Marinello, through his votes, has helped bring in millions of dollars in grants to Monticello and considers himself a strong supporter of the racino, the Cops in Schools program, and more local jobs, especially along Broadway.
“I’ve been working on that Broadway project since 2000,” he says, along with a truck route that now takes big rigs on better paths through Monticello.
If elected mayor, Marinello promises to resurrect the Business Appreciation Award and solicit companies to open on Broadway.
“What good is the beautiful Broadway project without businesses to fill the storefronts?” he points out.
He also vows to put more cops on the streets.
“I’ll have zero tolerance on gangs in the community,” he affirms.
Under Barnicle, Marinello advocated for consolidation with the Town of Thompson (merging treasurer positions to save thousands of dollars), but he disagrees with Rosenberg’s idea to dissolve the village.
“I think that’s wrong,” he says. “I think it’s selling the village out to the highest bidder by handing it over to the town.”

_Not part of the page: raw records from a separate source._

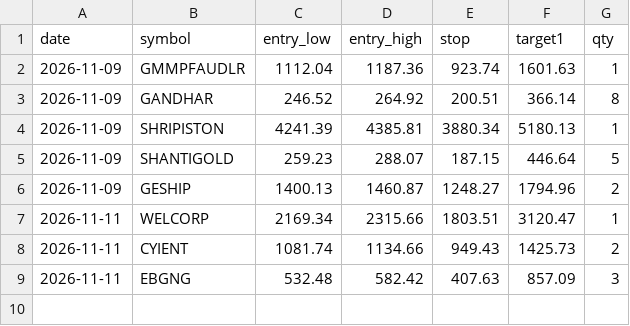
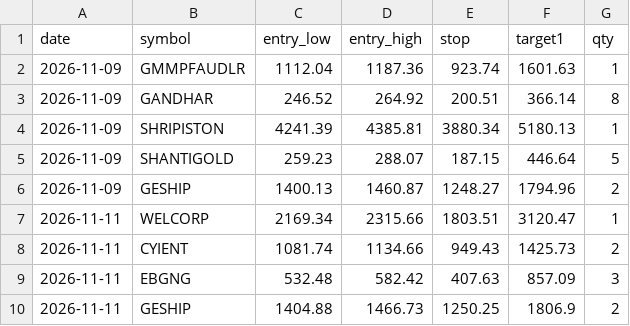
Before and after one commit to Vansh22215-cloud/shri-labh-jewellers, a CSV file: swing-system/journal/scan_signals.csv, drawn as a sheet.

Commit message:
swing-system: scan 42980439486

```diff
--- a/swing-system/journal/scan_signals.csv
+++ b/swing-system/journal/scan_signals.csv
@@ -9 +9,2 @@ date,symbol,entry_low,entry_high,stop,target1,qty
 2026-11-11,EBGNG,532.48,582.42,407.63,857.09,3
+2026-11-11,GESHIP,1404.88,1466.73,1250.25,1806.9,2
```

Monticello has been a part of Marinello’s life for his entire 49 years, save for a three-year stint in the Army (including a year in South Korea and two months in Honduras).
Honorably discharged from his combat soldier duties, Marinello returned to his hometown and became a medical assistant and certified phlebotomist with Sullivan Internal Medicine.
As an EMT, he also served with MobileMedic. Thirty years ago, he was awarded for rescuing three people from drowning on Swinging Bridge Reservoir.
Proud father of a daughter, Marinello is a 25-year Monticello Elk and has been a member of the Masons, Kiwanis and both the local fire department and ambulance corps.
“I love my community and where I live,” he affirms.
And he wants to continue to be one of its primary role models.
“I just think the mayor has to set a good example for the children of the community,” he explains. “They’re our future, and they need somebody they can look up to.”